Requirement>
From the data below, copy each line that includes the word "TextInput".

Exercise input>
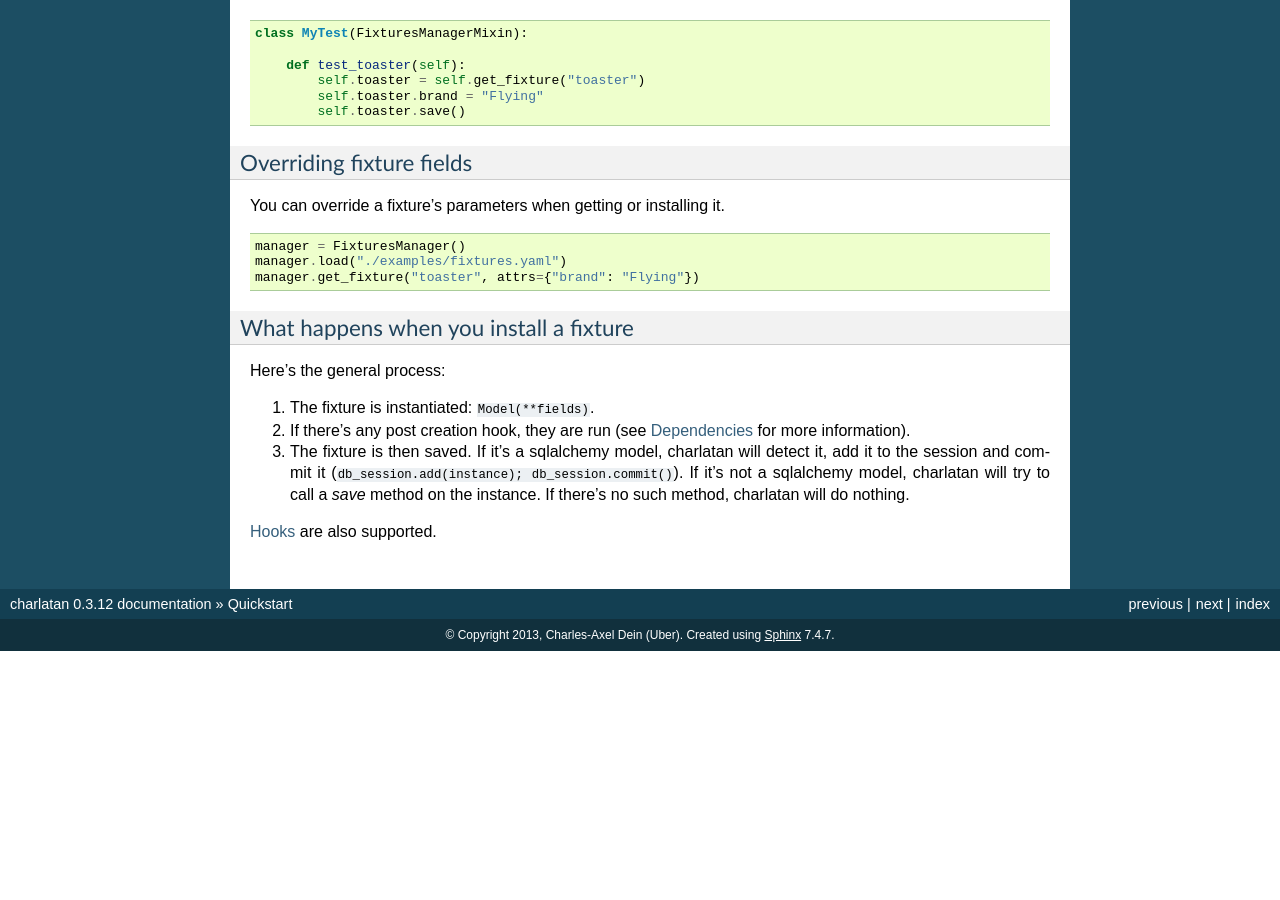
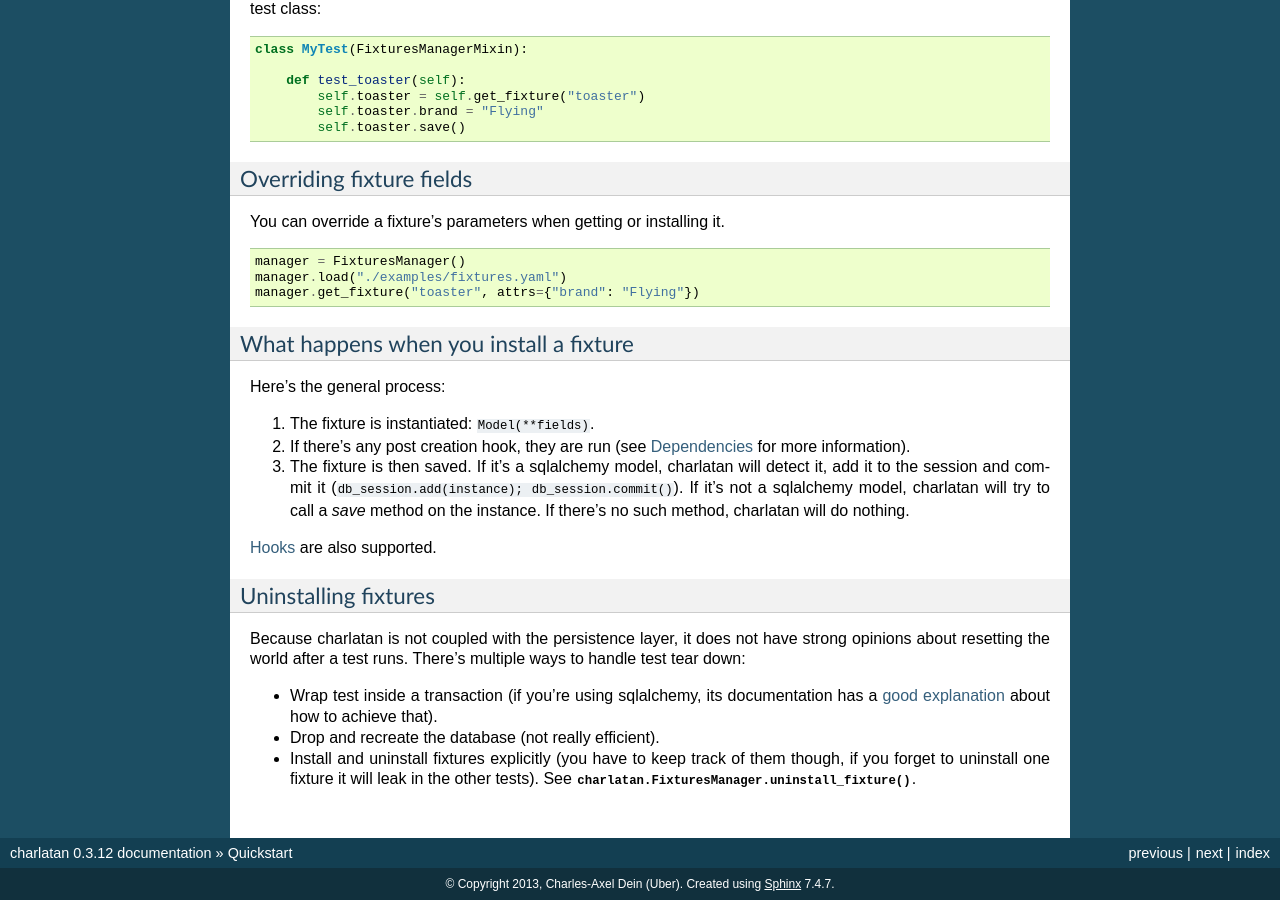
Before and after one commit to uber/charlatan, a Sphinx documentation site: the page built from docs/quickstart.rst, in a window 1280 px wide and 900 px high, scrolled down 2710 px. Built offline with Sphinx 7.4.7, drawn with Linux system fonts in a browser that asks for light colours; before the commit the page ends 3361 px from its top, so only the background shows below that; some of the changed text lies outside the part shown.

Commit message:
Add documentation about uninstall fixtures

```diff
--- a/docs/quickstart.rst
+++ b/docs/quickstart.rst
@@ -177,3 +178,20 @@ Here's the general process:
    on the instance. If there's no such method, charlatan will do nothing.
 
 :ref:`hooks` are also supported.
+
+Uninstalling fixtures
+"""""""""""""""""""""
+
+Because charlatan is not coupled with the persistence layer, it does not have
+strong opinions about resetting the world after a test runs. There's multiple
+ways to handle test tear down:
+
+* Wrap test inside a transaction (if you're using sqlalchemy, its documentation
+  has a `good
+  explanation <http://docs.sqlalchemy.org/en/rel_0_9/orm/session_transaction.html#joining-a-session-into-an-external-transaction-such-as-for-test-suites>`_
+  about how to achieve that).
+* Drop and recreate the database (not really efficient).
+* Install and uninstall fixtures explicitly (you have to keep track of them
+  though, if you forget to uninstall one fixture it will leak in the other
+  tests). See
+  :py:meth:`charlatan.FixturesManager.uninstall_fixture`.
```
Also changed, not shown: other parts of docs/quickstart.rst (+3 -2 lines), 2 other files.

--

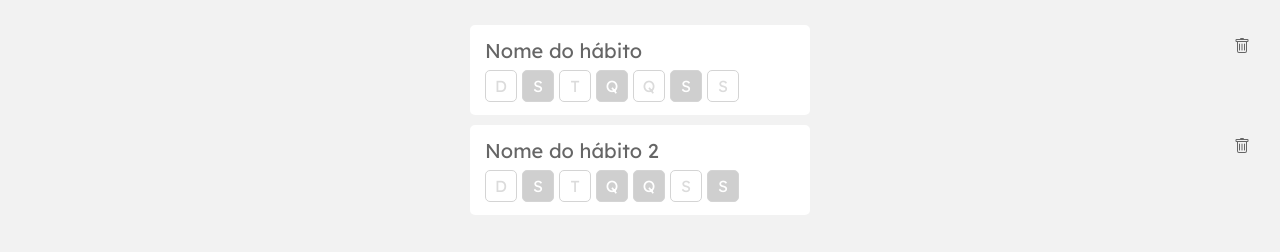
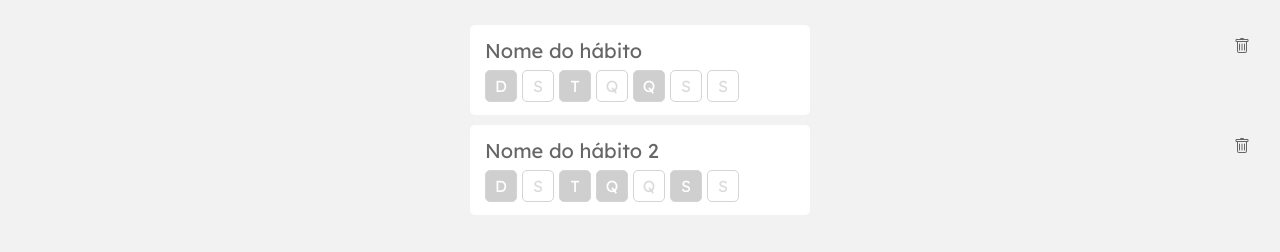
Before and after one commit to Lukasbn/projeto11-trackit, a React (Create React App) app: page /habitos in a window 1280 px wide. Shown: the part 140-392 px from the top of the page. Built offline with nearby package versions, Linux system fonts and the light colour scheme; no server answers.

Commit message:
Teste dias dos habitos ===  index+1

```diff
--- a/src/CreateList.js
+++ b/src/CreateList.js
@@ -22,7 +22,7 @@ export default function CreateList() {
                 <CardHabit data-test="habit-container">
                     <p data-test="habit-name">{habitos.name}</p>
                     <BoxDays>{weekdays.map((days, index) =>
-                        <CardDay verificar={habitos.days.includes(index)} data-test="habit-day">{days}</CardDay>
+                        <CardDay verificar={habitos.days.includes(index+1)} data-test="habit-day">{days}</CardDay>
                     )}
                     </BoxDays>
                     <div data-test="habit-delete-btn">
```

* * *

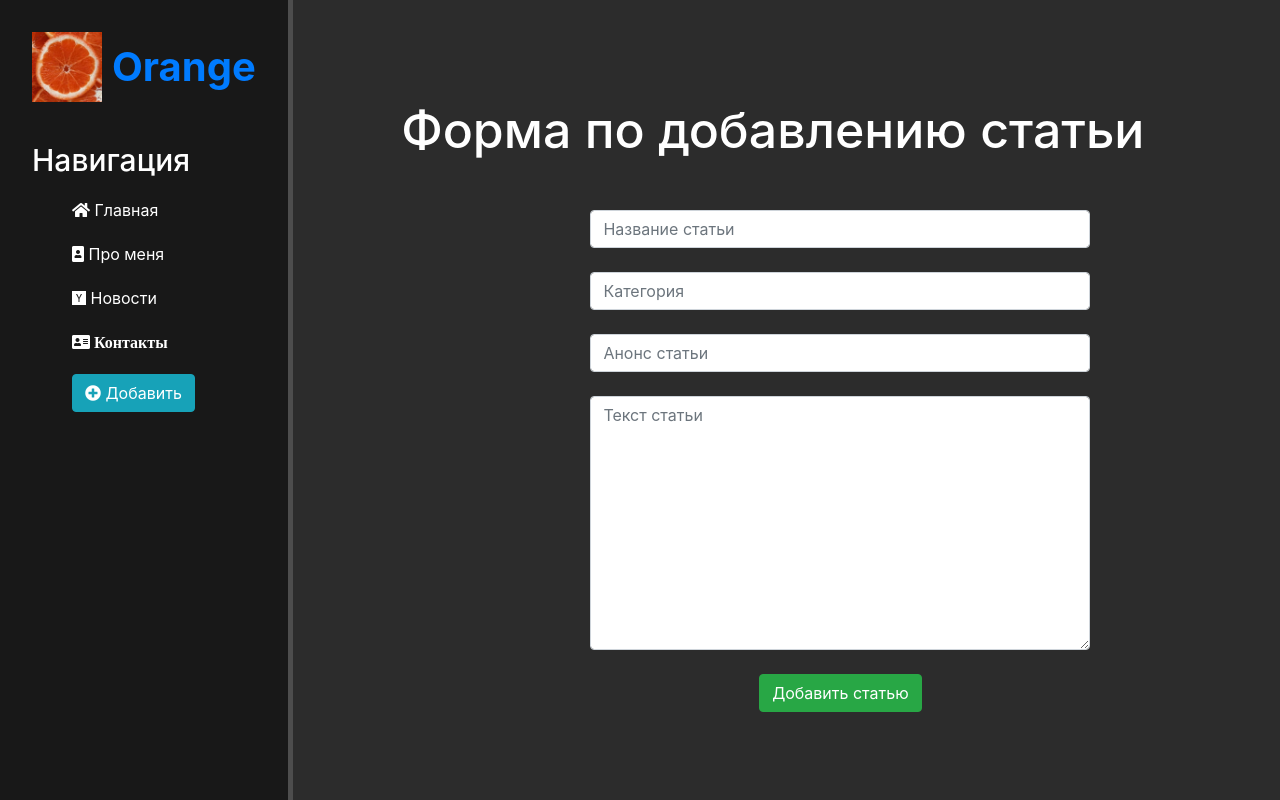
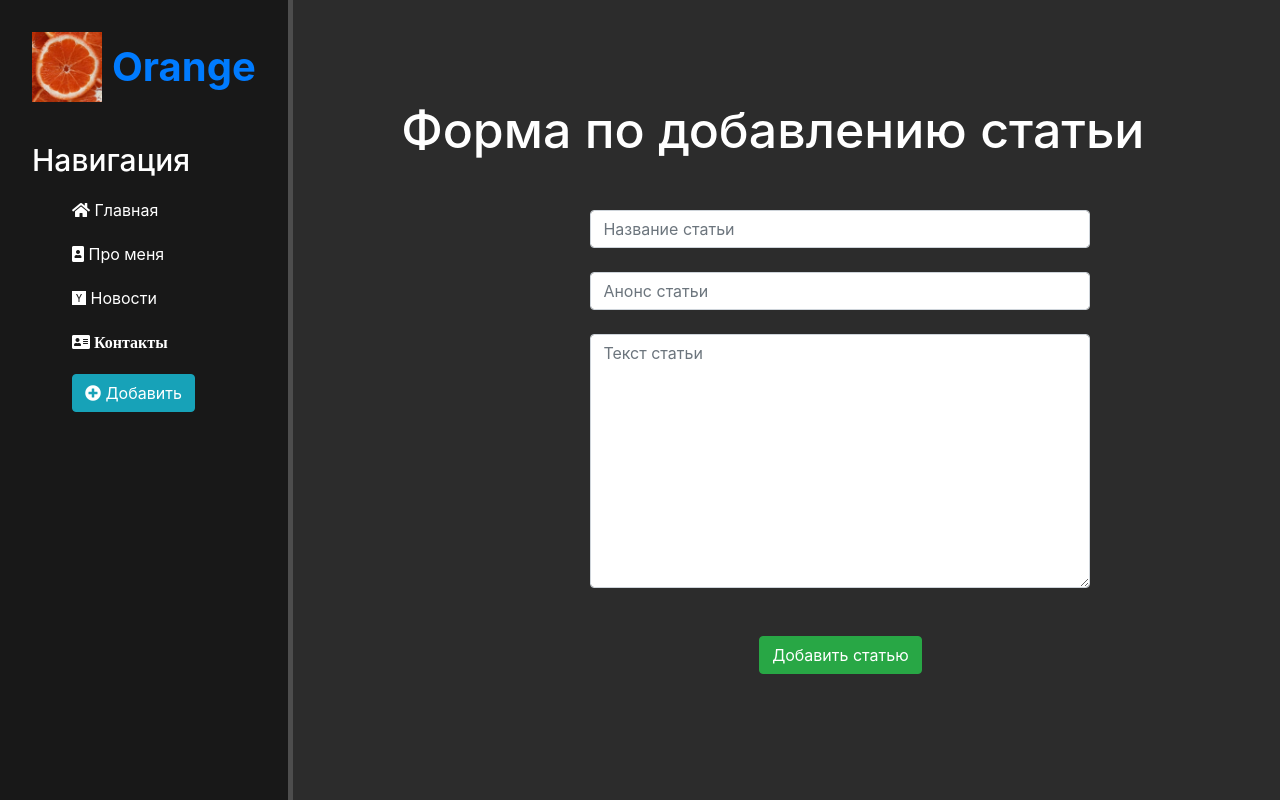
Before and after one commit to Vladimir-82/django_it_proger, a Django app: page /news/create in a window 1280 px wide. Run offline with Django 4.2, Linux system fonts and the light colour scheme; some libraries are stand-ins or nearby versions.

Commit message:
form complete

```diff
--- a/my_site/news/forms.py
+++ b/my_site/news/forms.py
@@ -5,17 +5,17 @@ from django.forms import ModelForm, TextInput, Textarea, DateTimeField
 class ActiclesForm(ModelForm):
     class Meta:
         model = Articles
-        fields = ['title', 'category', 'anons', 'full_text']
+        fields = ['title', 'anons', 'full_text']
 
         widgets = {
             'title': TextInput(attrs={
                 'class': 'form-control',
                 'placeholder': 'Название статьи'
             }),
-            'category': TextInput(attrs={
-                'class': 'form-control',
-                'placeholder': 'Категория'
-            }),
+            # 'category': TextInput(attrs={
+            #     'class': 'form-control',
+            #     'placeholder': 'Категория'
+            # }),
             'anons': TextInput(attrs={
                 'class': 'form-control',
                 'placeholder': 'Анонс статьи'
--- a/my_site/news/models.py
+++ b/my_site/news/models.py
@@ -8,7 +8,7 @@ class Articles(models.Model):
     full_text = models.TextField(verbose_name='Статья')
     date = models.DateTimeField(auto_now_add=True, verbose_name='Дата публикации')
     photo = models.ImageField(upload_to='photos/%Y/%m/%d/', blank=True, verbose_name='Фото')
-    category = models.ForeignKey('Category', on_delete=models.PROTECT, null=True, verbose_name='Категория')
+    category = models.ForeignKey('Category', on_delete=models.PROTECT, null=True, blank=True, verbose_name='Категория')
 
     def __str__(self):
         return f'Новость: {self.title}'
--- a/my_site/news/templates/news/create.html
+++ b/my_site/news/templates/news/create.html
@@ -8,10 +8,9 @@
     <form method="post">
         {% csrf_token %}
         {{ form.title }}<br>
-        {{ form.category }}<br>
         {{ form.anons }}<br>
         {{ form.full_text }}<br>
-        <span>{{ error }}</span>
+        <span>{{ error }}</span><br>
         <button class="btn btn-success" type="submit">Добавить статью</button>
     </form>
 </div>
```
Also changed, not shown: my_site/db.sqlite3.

Exercise output>
@@ -5,17 +5,17 @@ from django.forms import ModelForm, TextInput, Textarea, DateTimeField
             'title': TextInput(attrs={
-            'category': TextInput(attrs={
+            # 'category': TextInput(attrs={
             'anons': TextInput(attrs={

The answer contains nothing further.